Defenders of all-mail balloting – including nincompoop liberal blogger Jon Ralston – keep telling us that “procedures are in place” to prevent ballot fraud. That includes, they tell us, procedures to make sure the signature on mail-in ballots matches the signature on file from when the voter registered to vote.
I have asked all along exactly what those procedures are without explanation.
Well, in his Sunday column Victor Joecks reveals the secret. No, they are not digitally scanned. They are visually compared by fallible human beings with no expertise or training in recognizing forgeries.
But I still don’t know if EVERY ballot is inspected or just some sampling based on unspecified criteria.
Regardless, Victor explains how he and some others intentionally, but legally, submitted ballots with decidedly non-matching signatures to the Clark County Election Department in last month’s primary…
“The county’s signature verification process didn’t work,” Victor reported. “The county flagged only my ballot — the most obvious signature that didn’t match. But the other ballots, featuring printed names and signatures that didn’t match those on file, all went through.”
One should also consider what Nevada Deputy Secretary of State Wayne Thorley told the Las Vegas Review-Journal a couple of weeks ago…
“The claims that there’s no fraud whatsoever in the system, that’s not true. Fraud does happen…”

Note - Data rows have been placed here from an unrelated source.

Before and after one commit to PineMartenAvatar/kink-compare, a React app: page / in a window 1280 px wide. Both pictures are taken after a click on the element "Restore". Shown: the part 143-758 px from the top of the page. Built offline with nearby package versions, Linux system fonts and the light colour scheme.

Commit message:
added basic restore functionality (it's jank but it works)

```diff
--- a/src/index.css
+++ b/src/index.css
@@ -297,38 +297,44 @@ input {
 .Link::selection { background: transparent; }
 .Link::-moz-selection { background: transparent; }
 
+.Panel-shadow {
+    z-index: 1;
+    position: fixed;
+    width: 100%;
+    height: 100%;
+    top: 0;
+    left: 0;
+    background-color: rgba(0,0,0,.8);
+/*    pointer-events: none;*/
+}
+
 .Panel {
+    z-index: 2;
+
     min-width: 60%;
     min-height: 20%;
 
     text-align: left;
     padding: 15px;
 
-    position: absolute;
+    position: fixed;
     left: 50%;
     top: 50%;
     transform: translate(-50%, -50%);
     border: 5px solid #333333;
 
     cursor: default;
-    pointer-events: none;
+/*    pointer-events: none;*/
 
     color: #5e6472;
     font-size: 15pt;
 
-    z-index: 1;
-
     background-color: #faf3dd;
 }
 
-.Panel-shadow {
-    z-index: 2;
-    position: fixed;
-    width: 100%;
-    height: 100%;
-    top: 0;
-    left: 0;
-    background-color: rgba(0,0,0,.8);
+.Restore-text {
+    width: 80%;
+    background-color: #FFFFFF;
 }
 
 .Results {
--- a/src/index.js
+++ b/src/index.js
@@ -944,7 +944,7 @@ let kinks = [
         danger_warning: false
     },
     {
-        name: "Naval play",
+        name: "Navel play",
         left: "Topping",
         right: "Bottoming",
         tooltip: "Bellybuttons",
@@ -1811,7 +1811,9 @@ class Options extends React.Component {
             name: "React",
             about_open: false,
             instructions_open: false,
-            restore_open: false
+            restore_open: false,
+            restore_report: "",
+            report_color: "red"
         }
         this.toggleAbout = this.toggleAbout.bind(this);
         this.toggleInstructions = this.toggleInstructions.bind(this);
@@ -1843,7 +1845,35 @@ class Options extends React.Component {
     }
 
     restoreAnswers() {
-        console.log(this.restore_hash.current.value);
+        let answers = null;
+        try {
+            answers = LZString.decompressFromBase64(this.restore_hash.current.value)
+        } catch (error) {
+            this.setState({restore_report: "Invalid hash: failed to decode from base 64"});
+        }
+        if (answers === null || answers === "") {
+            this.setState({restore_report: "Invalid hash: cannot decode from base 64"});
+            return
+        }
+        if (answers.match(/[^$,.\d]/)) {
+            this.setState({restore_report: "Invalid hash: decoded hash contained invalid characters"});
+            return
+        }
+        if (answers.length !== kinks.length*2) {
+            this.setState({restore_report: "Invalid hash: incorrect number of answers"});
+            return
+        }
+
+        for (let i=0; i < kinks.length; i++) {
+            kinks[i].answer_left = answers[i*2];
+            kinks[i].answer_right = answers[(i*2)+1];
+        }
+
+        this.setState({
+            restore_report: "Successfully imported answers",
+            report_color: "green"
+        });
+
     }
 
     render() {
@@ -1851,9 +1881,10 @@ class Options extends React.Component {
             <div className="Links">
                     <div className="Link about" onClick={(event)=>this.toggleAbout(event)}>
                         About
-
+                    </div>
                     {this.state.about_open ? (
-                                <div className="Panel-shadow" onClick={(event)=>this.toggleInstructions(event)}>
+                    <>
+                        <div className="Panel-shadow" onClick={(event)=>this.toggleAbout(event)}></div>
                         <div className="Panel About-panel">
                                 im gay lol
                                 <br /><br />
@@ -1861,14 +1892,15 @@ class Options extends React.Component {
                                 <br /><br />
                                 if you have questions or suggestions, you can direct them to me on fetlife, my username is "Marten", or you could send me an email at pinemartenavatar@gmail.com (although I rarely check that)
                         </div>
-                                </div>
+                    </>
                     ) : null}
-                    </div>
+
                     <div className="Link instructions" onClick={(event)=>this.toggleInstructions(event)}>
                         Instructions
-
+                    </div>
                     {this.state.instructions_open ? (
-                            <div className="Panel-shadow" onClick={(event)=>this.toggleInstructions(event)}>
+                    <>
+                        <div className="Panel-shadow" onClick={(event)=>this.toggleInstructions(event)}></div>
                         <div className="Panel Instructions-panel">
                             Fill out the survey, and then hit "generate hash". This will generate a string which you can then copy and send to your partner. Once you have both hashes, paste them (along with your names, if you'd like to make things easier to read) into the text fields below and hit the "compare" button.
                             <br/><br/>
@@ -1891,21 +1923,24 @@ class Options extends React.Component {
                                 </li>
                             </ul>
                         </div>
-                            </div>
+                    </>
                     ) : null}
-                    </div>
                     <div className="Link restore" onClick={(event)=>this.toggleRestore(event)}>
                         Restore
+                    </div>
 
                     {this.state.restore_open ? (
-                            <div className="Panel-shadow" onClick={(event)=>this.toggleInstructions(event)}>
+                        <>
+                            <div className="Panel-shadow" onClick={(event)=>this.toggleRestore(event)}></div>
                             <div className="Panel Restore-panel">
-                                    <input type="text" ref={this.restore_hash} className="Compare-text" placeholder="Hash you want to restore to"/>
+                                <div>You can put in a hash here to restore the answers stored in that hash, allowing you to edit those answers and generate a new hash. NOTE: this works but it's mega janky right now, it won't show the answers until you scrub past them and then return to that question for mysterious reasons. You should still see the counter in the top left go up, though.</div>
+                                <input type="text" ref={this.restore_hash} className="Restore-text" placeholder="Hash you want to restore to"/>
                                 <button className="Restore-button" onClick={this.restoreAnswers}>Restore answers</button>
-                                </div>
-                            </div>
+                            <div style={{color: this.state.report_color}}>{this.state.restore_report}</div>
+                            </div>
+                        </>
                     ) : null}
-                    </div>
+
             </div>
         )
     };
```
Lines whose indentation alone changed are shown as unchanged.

Keep this in mind as the Democrat-controlled Nevada Legislature, in the ongoing special session, tries to change state law to mandate mail-in balloting for November’s general election.
And here’s one last thing on this to consider…
If it’s “secure” to allow voters to sign a ballot and mail it in to vote in an election, why isn’t it secure to allow voters to, say, download and sign a “Recall Sisolak” petition and mail it in, hmm?